The Cliff Walk from the Black Castle to Wicklow Head is another area of outstanding natural beauty, interesting not alone for its coastal scenery but also for the great variety of flora and the wide diversity of migrating sea birds which nest around the cliffs. Very often seals can be seen swimming offshore or lying on the beaches. It is unique to this district as the only other walk of its kind in the County is at Bray.

History of the area

One history book of Wicklow Town records that a traditional right of way existed, extending from Wellfield (Black Castle area) to Wicklow Head, and indeed the senior citizens of our town would testify that this walk has been in place for generations.
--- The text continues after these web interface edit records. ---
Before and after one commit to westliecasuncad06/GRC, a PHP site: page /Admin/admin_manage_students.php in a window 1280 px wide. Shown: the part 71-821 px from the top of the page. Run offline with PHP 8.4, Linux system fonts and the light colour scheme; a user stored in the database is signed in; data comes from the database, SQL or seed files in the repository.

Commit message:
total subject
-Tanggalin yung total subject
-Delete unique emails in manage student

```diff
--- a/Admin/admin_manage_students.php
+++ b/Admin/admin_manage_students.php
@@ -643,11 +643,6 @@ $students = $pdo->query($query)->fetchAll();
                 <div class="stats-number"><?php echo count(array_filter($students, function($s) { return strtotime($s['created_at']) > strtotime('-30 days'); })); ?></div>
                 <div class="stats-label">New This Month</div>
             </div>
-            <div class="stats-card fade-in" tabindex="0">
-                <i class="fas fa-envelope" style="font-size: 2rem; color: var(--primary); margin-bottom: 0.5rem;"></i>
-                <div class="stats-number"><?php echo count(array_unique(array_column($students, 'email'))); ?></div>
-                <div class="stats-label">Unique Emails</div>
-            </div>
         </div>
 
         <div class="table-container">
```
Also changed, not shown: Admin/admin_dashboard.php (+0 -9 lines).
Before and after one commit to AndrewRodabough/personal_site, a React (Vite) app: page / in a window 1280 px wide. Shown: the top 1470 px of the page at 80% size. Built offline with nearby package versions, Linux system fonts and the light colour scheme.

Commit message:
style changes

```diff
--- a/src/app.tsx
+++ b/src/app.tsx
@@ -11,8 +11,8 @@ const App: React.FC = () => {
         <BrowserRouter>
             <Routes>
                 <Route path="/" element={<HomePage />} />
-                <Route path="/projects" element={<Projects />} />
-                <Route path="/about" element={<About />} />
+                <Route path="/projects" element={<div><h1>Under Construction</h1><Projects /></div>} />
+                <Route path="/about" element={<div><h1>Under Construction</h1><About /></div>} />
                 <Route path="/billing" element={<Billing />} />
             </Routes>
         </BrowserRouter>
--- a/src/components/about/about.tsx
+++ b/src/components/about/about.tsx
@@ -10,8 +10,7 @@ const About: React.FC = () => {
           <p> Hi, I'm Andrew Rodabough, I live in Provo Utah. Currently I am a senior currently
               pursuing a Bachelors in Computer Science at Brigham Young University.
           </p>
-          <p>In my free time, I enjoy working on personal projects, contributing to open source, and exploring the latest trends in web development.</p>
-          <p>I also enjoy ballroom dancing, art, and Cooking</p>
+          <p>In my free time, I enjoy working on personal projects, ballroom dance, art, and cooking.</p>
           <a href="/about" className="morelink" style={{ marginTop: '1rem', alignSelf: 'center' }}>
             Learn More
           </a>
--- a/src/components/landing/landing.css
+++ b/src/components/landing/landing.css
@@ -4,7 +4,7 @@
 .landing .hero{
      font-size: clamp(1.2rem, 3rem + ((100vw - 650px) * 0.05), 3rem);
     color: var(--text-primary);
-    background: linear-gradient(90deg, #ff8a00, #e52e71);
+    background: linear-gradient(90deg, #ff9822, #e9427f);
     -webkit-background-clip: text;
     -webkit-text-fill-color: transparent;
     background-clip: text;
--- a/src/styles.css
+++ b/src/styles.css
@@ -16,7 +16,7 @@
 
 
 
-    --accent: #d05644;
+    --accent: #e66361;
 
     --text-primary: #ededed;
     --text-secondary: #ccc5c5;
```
Older residents of our town, some in their mid-nineties and closely associated with Wicklow lighthouse, recall that they often walked this area as children. Irish Lights maintained the roadway leading to the lighthouse.

Bride’s Head, situated on this walk, is an area of particular historical interest. At the entrance to the canyon there is a fresh-water well from which local fishermen drank in the belief that it would keep them safe. It is possible to make out the outline of the foundations of a Penal Church which was erected in the late 17th Century to serve the spiritual needs of the local community during that sad period of our history. Close to the beach we can see the remains of an old lime kiln which gives its name to the little bay, while in a cave nearby some workings have been found dating from the Stone Age period – over 5000 years ago. Apparently a knapper carried on his business there, producing flints for arrow-heads and axes. There has obviously been human habitation in the area for a very long time.

Further on, at Wicklow Head, stands the old octagonal tower, which was constructed in the late 1770’s and which served as a lighthouse – it was powered by candles! It now serves as a holiday home.

Threats to public walkway

There was an attempt in 2002 by the local authorities to officially close this walk to the public. The reason given by our Council was ‘coastal erosion’ and notices posted at Bride’s Glen stated that there was ‘no way through’. These notices referred to the Cliff Walk going both in a southerly and also in a northerly direction from the Glen. Wire fencing was also erected in an attempt to prevent access. A report appeared in the local paper stating that the Town Clerk and a Council Engineer had inspected the walk and found six areas where erosion had taken place that could be considered dangerous. The local Heritage Officer was acquainted with the problem in the hope that some sort of funding might be made available in order to address the issue, but nothing ever materialised. It is interesting to note that this walk is still patronized by the public just as much as it has been for generations past - as the well-worn pathway would testify.

Apart from the Heritage Department, continual representations have been made at the highest level both locally and nationally, but to no avail.

Possible solutions

A small amount of coastal erosion should not present an insurmountable problem. The walk, for the most part, is based on a rock foundation where erosion would not be a factor. Dúchas has provided many miles of boardwalks throughout the Wicklow Mountains often in more difficult areas that are far less accessible. Bridges have been erected on Coilte property on the side of a sheer cliff at the Devil’s Glen. Many other areas of Ireland where the cliffs are longer, higher and more precipitous than our Cliff Walk, can have their walkways maintained in good condition. The Giant’s Causeway would be a good example.

Under the 2000 Planning Act the Council can create a Right of Way in case there are any difficulties from a legal point of view, but it must be recognised that if this area were ever to be successfully closed down to the public for a certain number of years, it will be lost and gone forever. One EU document recommends that Member States “are advised to adopt a policy of opening rural areas as much as possible to outdoor recreation and sustainable forms of tourism”. The problem of funding for any necessary repairs might be addressed to INTERREG and/or the Irish Tourist Board. Perhaps some of the surplus cash that has been returned by our Council to Central Government could have been put to good use in this area. Other countries in Europe such as France, Germany, Austria, the Nordic Countries and the UK preserve their very many traditional walkways and cycle paths and these are clearly indicated on their maps. Here also, the Irish Heart Foundation might be persuaded to get involved with a Sli na Slainte if co-operation were to be forthcoming in establishing this walkway on a more firm footing. A circular route could be established returning via the lighthouse road to the car park over the Glen Strand.

One would sincerely hope that the close proximity of our local Cliff Walk to the adjacent golf course would never be prejudicial to the reinstatement and proper maintenance of this traditional walkway. A parallel situation existed at the Old Head of Kinsale, which did cause a lot of trouble. It should not be unreasonable to suggest that traditional access to this area could once again be guaranteed to all, regardless of their particular recreational pursuits.

We, in Wicklow, have an irreplaceable heritage in these wonderful amenity areas. Let’s make sure that they will still be there for our children and grandchildren to enjoy.